Ingalls Creek Trail
Ingalls Creek is a long drive for us, 125 miles, over the mountains into eastern Washington near Leavenworth; however, a trail report mentioned orchids and other flowers so off we went. Some areas still have snow but except for a few tiny patches off to the side of the trail we did not have any. This was a 15 people, 3 dog day. The entire trail is 15 miles long but we were planning on a turn around point about 3 miles in to make a 6 mile round trip. All the driving is on pavement, no potholes or bumpy dirt/gravel road. There is a decent sized parking area and an outhouse at the trailhead. This is in the Alpine Wilderness area and a Forest Service pass is required.
In some places we had to crawl under or climb over downed trees like this one. On the way out we went under trying to avoid stepping in the mud pit. On the return trip we climbed up and around.
The starting elevation was 2,000 ft and we stopped at 2,900 ft but with the ups and downs it ended up being approximately a 1000 ft. gain. The trail is steep for the first mile or so and then levels off to be followed by some ups and downs. This is just over the line from an easy to a moderate level hike for me.
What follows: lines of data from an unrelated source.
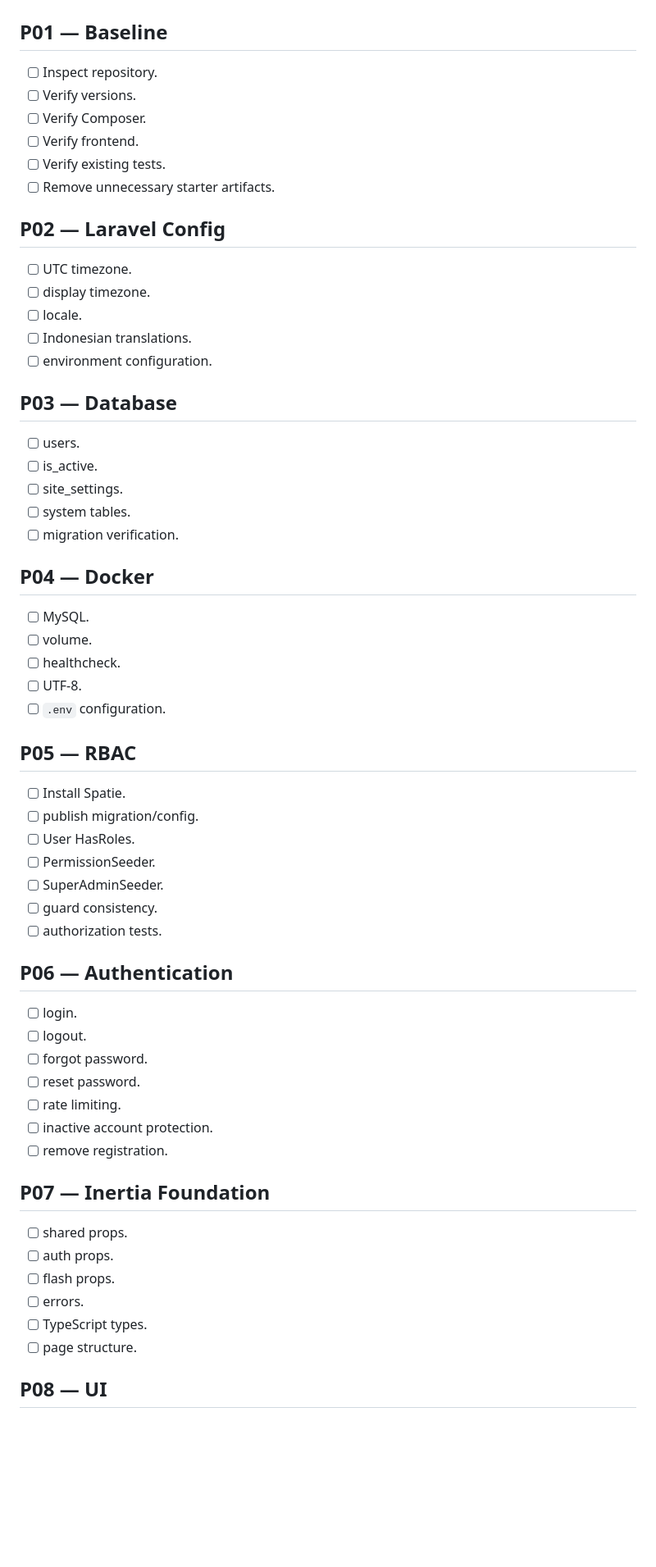
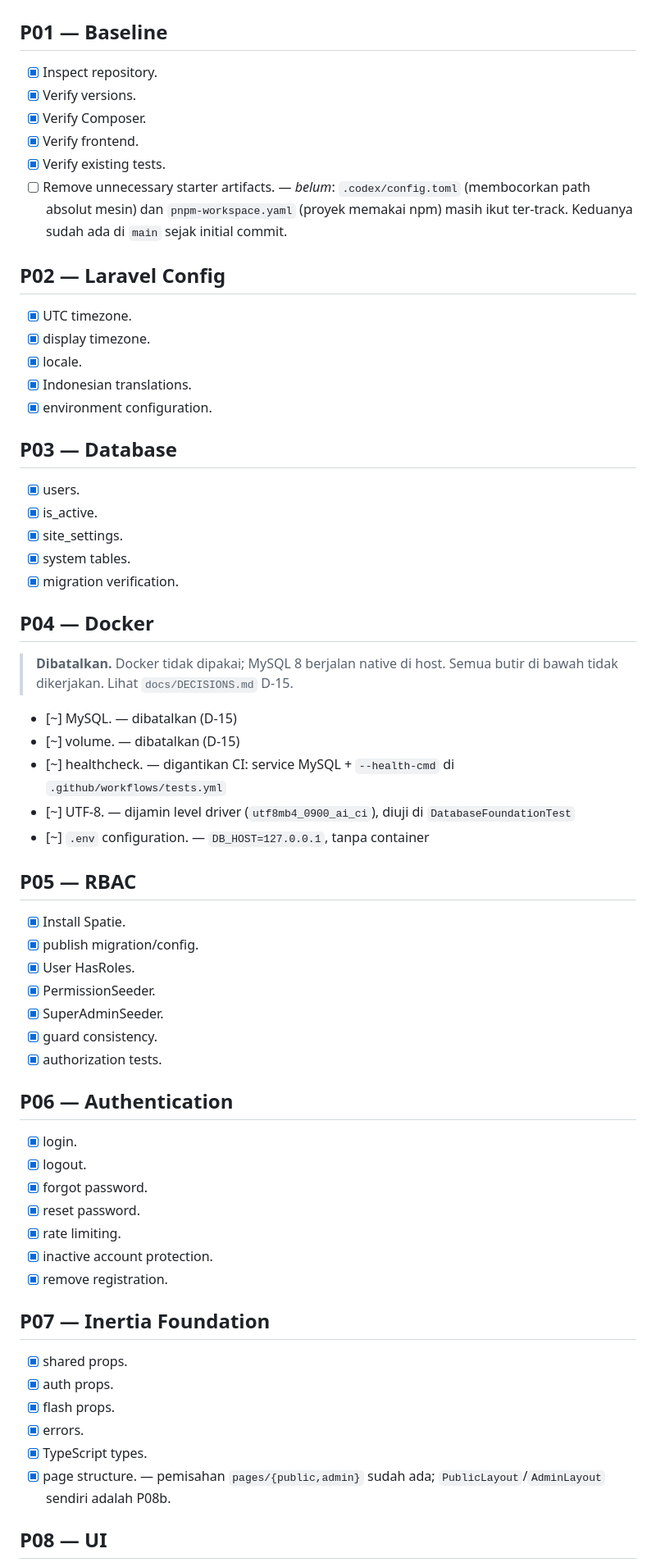
Before and after one commit to Rumahkodingku/website-paroki-hspmtb-putussibau, a Markdown page: docs/roadmap/phase-01-project-foundation.md, the part around the change. Shown at 82% size. GitHub-like rendering; blank space fills up the shorter version.

Commit message:
docs: sync phase 01 progress status before review
The task breakdown in section 33 had all 138 boxes unticked even though seven of
fifteen tasks are done, so the roadmap read as if nothing had started. Ticking
them is only useful if it is honest, so the two that are not finished stay
unticked and say why: starter artifacts are still tracked, namely
.codex/config.toml leaking an absolute machine path and pnpm-workspace.yaml in
an npm project.

P04 is marked cancelled rather than done. Docker was dropped deliberately in
D-15, and two of its five bullets describe things the project does achieve by
other means, which is noted inline instead of being quietly ticked.

The DECISIONS.md summary still listed P07 as outstanding and said nothing about
2FA, passkeys or account deletion, all of which changed in this branch. A reader
landing on main would have read a status that contradicted the code above it.

```diff
--- a/docs/roadmap/phase-01-project-foundation.md
+++ b/docs/roadmap/phase-01-project-foundation.md
@@ -1767,65 +1767,68 @@ Do not force unnecessary restructuring.
 
 ## P01 — Baseline
 
-- [ ] Inspect repository.
-- [ ] Verify versions.
-- [ ] Verify Composer.
-- [ ] Verify frontend.
-- [ ] Verify existing tests.
-- [ ] Remove unnecessary starter artifacts.
+- [x] Inspect repository.
+- [x] Verify versions.
+- [x] Verify Composer.
+- [x] Verify frontend.
+- [x] Verify existing tests.
+- [ ] Remove unnecessary starter artifacts. — *belum*: `.codex/config.toml` (membocorkan path absolut mesin) dan `pnpm-workspace.yaml` (proyek memakai npm) masih ikut ter-track. Keduanya sudah ada di `main` sejak initial commit.
 
 ## P02 — Laravel Config
 
-- [ ] UTC timezone.
-- [ ] display timezone.
-- [ ] locale.
-- [ ] Indonesian translations.
-- [ ] environment configuration.
+- [x] UTC timezone.
+- [x] display timezone.
+- [x] locale.
+- [x] Indonesian translations.
+- [x] environment configuration.
 
 ## P03 — Database
 
-- [ ] users.
-- [ ] is_active.
-- [ ] site_settings.
-- [ ] system tables.
-- [ ] migration verification.
+- [x] users.
+- [x] is_active.
+- [x] site_settings.
+- [x] system tables.
+- [x] migration verification.
 
 ## P04 — Docker
 
-- [ ] MySQL.
-- [ ] volume.
-- [ ] healthcheck.
-- [ ] UTF-8.
-- [ ] `.env` configuration.
+> **Dibatalkan.** Docker tidak dipakai; MySQL 8 berjalan native di host. Semua
+> butir di bawah tidak dikerjakan. Lihat `docs/DECISIONS.md` D-15.
+
+- [~] MySQL. — dibatalkan (D-15)
+- [~] volume. — dibatalkan (D-15)
+- [~] healthcheck. — digantikan CI: service MySQL + `--health-cmd` di `.github/workflows/tests.yml`
+- [~] UTF-8. — dijamin level driver (`utf8mb4_0900_ai_ci`), diuji di `DatabaseFoundationTest`
+- [~] `.env` configuration. — `DB_HOST=127.0.0.1`, tanpa container
 
 ## P05 — RBAC
 
-- [ ] Install Spatie.
-- [ ] publish migration/config.
-- [ ] User HasRoles.
-- [ ] PermissionSeeder.
-- [ ] SuperAdminSeeder.
-- [ ] guard consistency.
-- [ ] authorization tests.
+- [x] Install Spatie.
+- [x] publish migration/config.
+- [x] User HasRoles.
+- [x] PermissionSeeder.
+- [x] SuperAdminSeeder.
+- [x] guard consistency.
+- [x] authorization tests.
 
 ## P06 — Authentication
 
-- [ ] login.
-- [ ] logout.
-- [ ] forgot password.
-- [ ] reset password.
-- [ ] rate limiting.
-- [ ] inactive account protection.
-- [ ] remove registration.
+- [x] login.
+- [x] logout.
+- [x] forgot password.
+- [x] reset password.
+- [x] rate limiting.
+- [x] inactive account protection.
+- [x] remove registration.
 
 ## P07 — Inertia Foundation
 
-- [ ] shared props.
-- [ ] auth props.
-- [ ] flash props.
-- [ ] errors.
-- [ ] TypeScript types.
-- [ ] page structure.
+- [x] shared props.
+- [x] auth props.
+- [x] flash props.
+- [x] errors.
+- [x] TypeScript types.
+- [x] page structure. — pemisahan `pages/{public,admin}` sudah ada; `PublicLayout`/`AdminLayout` sendiri adalah P08b.
 
 ## P08 — UI
 
```
Also changed, not shown: docs/DECISIONS.md (+16 -3 lines).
Ingalls Creek is really a river with a raging, roaring (almost deafening) torrent of white water fed by glacier melt and snowmelt. It would be foolhardy in the extreme to go into the water. The current is so strong this time of year one would be swept away in an instant and the water temperature would be close to freezing.
Evidence of forest fire
In some places the blackened remains of a forest fire was evident on tree trunks and downed timber. Oh, the wildflowers. It is impossible to overstate how many, how beautiful, and how many different kinds. Unbelievable numbers of Lupine on the hills, Arrowleaf balsam root and Arnica with their bright yellow showy flowers, calypso orchids again, Glacier lilies, Prairie Stars, Fairy bells, Elderberry, Groundsel, Vanilla leaf, both the Chocolate, also called Chocolate tips, and yellow Lomatium, also called Desert parsley, Orange, orange-red and yellow paintbrush, yellow stream violets, red current, trillium, bitter cherry, Service berry, Larkspur, wild sweet pea, Death camas, Mertensia, and Ballhead waterleaf. Bob counted 32 different kinds of flowers. We took way to many photos to share but below is a sampling of some of the flowers we saw. This trail is known to have flowers all during the hiking season from April to October; however, as the season progresses one has to hike higher up to see the them.
Arrowleaf Balsam root
Hillside covered in Lupine
Yellow and Orange Paintbrush
Red flowering currant
Trillium almost finished blooming hence the purple color
Chocolate tip lomatium
Footnote: We saw two young men panning for gold in the shallows near a camping spot. This area had been mined in the late 1800s so there are still a few small flakes and pieces that wash down from the mountain to find here and there. On the return trip the young men were no longer there so we couldn't ask them if they found anything but we stopped and scooped some sand out of the river bank and found a few flakes, highly magnified below. It brought back memories of panning and dredging for gold in Spanish Creek at the Dore's cabin.